So, yes, it’s beautiful out here.

Just don’t come looking for direction.

Um, okay ...

Um, okay …

Hurricane Sandy Report: Flying Point Road, Long Island Update

October 30, 2012

Flying Point Beach signpost, September 2012. Photo: Melissa Cooper

The YouTube video below was filmed yesterday, presumably in the early hours of Hurricane Sandy. It shows Flying Point Road in Water Mill, Long Island, from a vantage point very close to my family house, where my brother has weathered the storm.

Our house sits just before the curve in the road where the filmmaker’s car sits. On the near side of the curve, the bay laps the shore and there is a small stretch of land between the bay and the road to absorb its overflow. On the far side of the curve,, the bay is contained by a small retaining wall. The road is wider here, but there is no shore.

Mecox Bay, Water Mill, NY in calmer days. Photo: Melissa Cooper

This is where people park their cars on the side of the road to fish for crabs.

Crabbing in Mecox Bay in September 2012. Photo: Melissa Cooper

When we first started coming to our house in the mid-1960s (Well, it was Mr. Jennings’s house then), there was only one other house visible on the road between us and Flying Point Beach, maybe two. Today, there are many, even on the bay side. But the old farmers knew what they were doing in not building closer to the water. Yesterday, beyond this curve, the road was completely submerged as Hurricane Sandy pushed vast amounts of water from the ocean into the little skillet of Mecox Bay.

Here is a terrific photo taken a little further down the road between our house and the ocean, at approximately 11 am Monday. The roadside and retaining wall break off briefly for this little stretch of shoreline.

Photo: Austin Handler; SouthamptonPatch.com

I believe that stretch of land and water usually looks like this. Note the fence on the right in both photos.

Crabbing on Flying Point Road in early summer 2012. Photo: Melissa Cooper

The road stretches half a mile from the curve to Flying Point Beach. Just before the road rises to the beach parking lot, it makes a sharp left and runs another half mile straight out to the beach we call “the far beach.”  This morning, the road to the beach remained under water. My brother hitched a ride to the far beach on a huge flat-bed truck that was going to check on damage; his own car would never have made it. On nearby Luther Drive, about 100 feet in from the road, he spotted a 12-foot plastic jet ski dock that belonged, my brother was informed, to people living on the far side of Mecox Bay.
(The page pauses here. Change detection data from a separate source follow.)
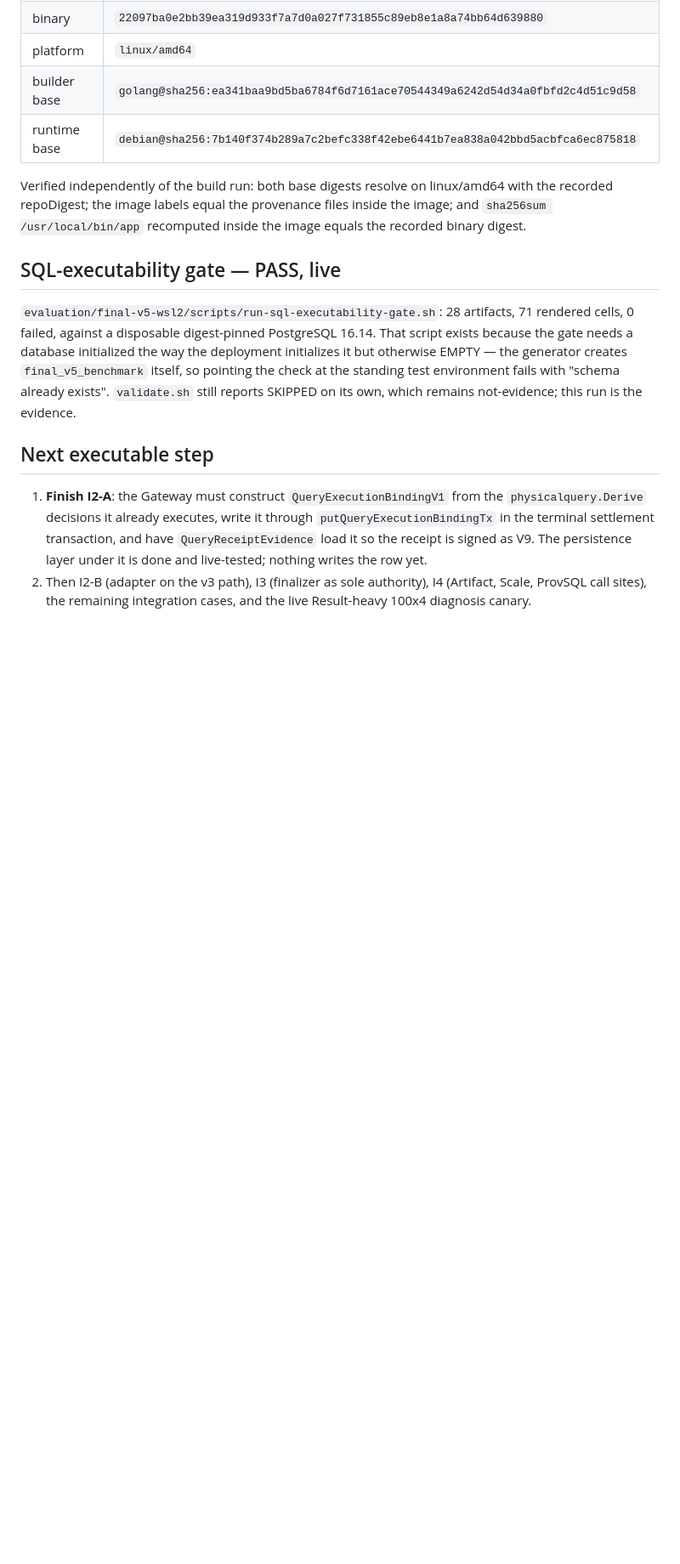
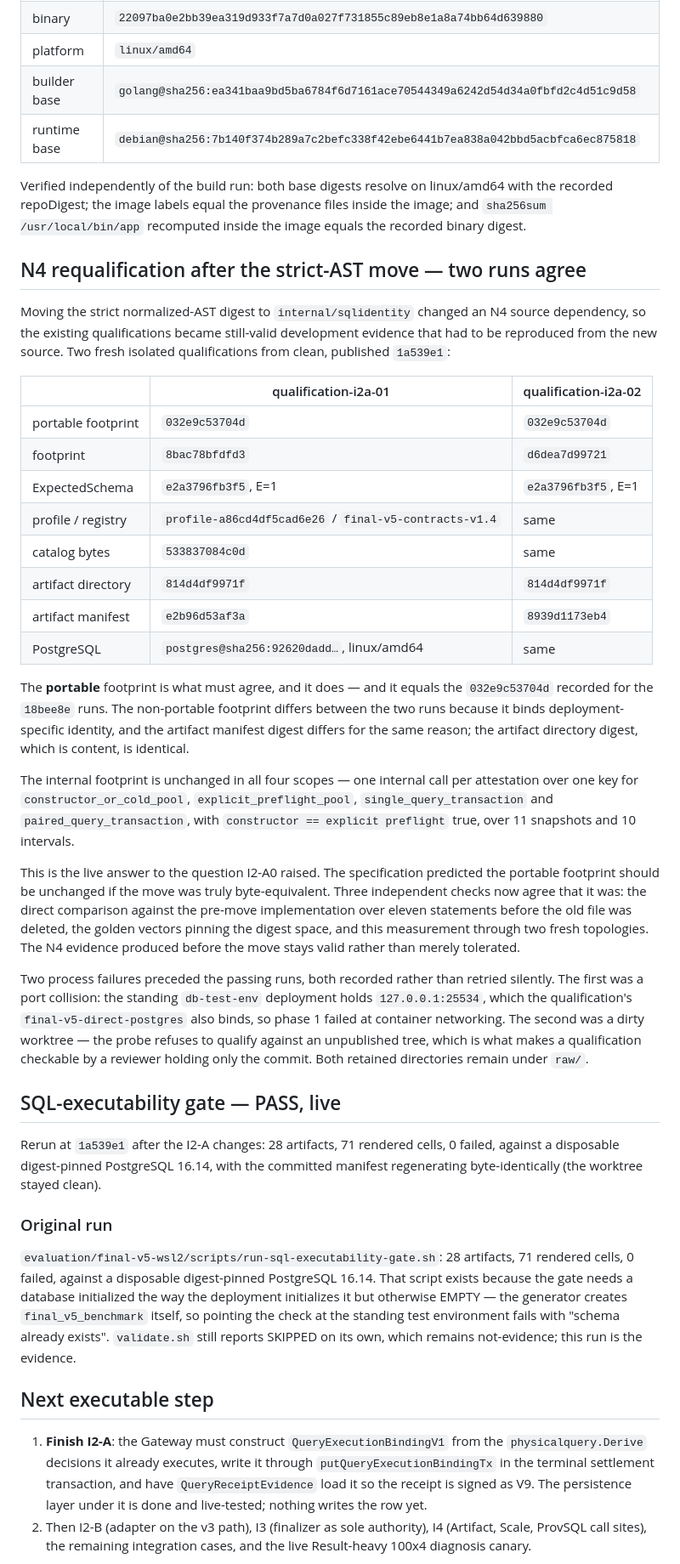
Before and after one commit to wuminmin/agent_task_gateway, a Markdown page: docs/final_v5_artifact_autonomous_status.md, the part around the change. Shown at 85% size. Rendered like a GitHub page; blank space fills up the shorter version.

Commit message:
docs(eval): record the N4 requalification and the SQL-executability rerun
Moving the strict AST digest to internal/sqlidentity changed an N4 source
dependency, so the existing qualifications had to be reproduced from the new
source. Two fresh isolated qualifications from clean, published 1a539e1 agree on
the portable footprint 032e9c53704d, which is also the value the 18bee8e runs
recorded. The internal footprint is unchanged in all four attestation scopes.

That is the live answer to the question I2-A0 raised, and the third independent
check to agree with the other two: the byte-for-byte comparison against the
pre-move implementation, the golden vectors, and now a measurement through two
fresh topologies.

The two process failures that preceded the passing runs are recorded rather than
quietly retried: a port collision with the standing db-test-env deployment, and
a dirty worktree the probe correctly refused.

SQL executability rerun at the same commit: 28 artifacts, 71 rendered cells, 0
failed, manifest byte-identical.

Co-Authored-By: Claude Opus 5 <noreply@anthropic.com>

```diff
--- a/docs/final_v5_artifact_autonomous_status.md
+++ b/docs/final_v5_artifact_autonomous_status.md
@@ -504,7 +504,60 @@ linux/amd64 with the recorded repoDigest; the image labels equal the provenance
 files inside the image; and `sha256sum /usr/local/bin/app` recomputed inside the
 image equals the recorded binary digest.
 
+## N4 requalification after the strict-AST move — two runs agree
+
+Moving the strict normalized-AST digest to `internal/sqlidentity` changed an N4
+source dependency, so the existing qualifications became still-valid development
+evidence that had to be reproduced from the new source. Two fresh isolated
+qualifications from clean, published `1a539e1`:
+
+| | qualification-i2a-01 | qualification-i2a-02 |
+| --- | --- | --- |
+| portable footprint | `032e9c53704d` | `032e9c53704d` |
+| footprint | `8bac78bfdfd3` | `d6dea7d99721` |
+| ExpectedSchema | `e2a3796fb3f5`, E=1 | `e2a3796fb3f5`, E=1 |
+| profile / registry | `profile-a86cd4df5cad6e26` / `final-v5-contracts-v1.4` | same |
+| catalog bytes | `533837084c0d` | same |
+| artifact directory | `814d4df9971f` | `814d4df9971f` |
+| artifact manifest | `e2b96d53af3a` | `8939d1173eb4` |
+| PostgreSQL | `postgres@sha256:92620dadd…`, linux/amd64 | same |
+
+The **portable** footprint is what must agree, and it does — and it equals the
+`032e9c53704d` recorded for the `18bee8e` runs. The non-portable footprint
+differs between the two runs because it binds deployment-specific identity, and
+the artifact manifest digest differs for the same reason; the artifact directory
+digest, which is content, is identical.
+
+The internal footprint is unchanged in all four scopes — one internal call per
+attestation over one key for `constructor_or_cold_pool`,
+`explicit_preflight_pool`, `single_query_transaction` and
+`paired_query_transaction`, with `constructor == explicit preflight` true, over
+11 snapshots and 10 intervals.
+
+This is the live answer to the question I2-A0 raised. The specification predicted
+the portable footprint should be unchanged if the move was truly byte-equivalent.
+Three independent checks now agree that it was: the direct comparison against the
+pre-move implementation over eleven statements before the old file was deleted,
+the golden vectors pinning the digest space, and this measurement through two
+fresh topologies. The N4 evidence produced before the move stays valid rather
+than merely tolerated.
+
+Two process failures preceded the passing runs, both recorded rather than
+retried silently. The first was a port collision: the standing `db-test-env`
+deployment holds `127.0.0.1:25534`, which the qualification's
+`final-v5-direct-postgres` also binds, so phase 1 failed at container
+networking. The second was a dirty worktree — the probe refuses to qualify
+against an unpublished tree, which is what makes a qualification checkable by a
+reviewer holding only the commit. Both retained directories remain under
+`raw/`.
+
 ## SQL-executability gate — PASS, live
+
+Rerun at `1a539e1` after the I2-A changes: 28 artifacts, 71 rendered cells, 0
+failed, against a disposable digest-pinned PostgreSQL 16.14, with the committed
+manifest regenerating byte-identically (the worktree stayed clean).
+
+### Original run
 
 `evaluation/final-v5-wsl2/scripts/run-sql-executability-gate.sh`: 28 artifacts,
 71 rendered cells, 0 failed, against a disposable digest-pinned PostgreSQL 16.14.
```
At the far beach, the ocean had pushed vast amounts of water into the bay, and flooded all the way up to the road.  The beach is now completely flat, no slope at all.  My brother described lines of breaking wines reaching to the horizon. The ones breaking on shore were six or seven feet high, but the ones farthest out near the horizon rose up over the water like a house, maybe twelve or thirteen feet high. We’ve been watching the ocean in storms all our lives, but my brother says he has ever seen anything remotely like this.

I’m writing from NYC, so I don’t have any photos of my own to show the wild transformations wrought by Sandy. Instead, I’ll show you another photo of beautiful little Mecox Bay, as it often appears.

Heron at sunset in Mecox Bay, March 2012. Photo: Melissa Cooper

I hope the herons, egrets, swans, ducks and all the other birds and animals have weathered the storm safely,

Deer and Cormorants in the Hamptons

October 28, 2012

One day in mid-October, coming over the dunes on a boardwalked path, Esau the dog and I encountered a single white-tailed deer. Alert, the deer watches us.

deer near Flying Point Beach

Alert.

Equally alert, Esau watches the deer.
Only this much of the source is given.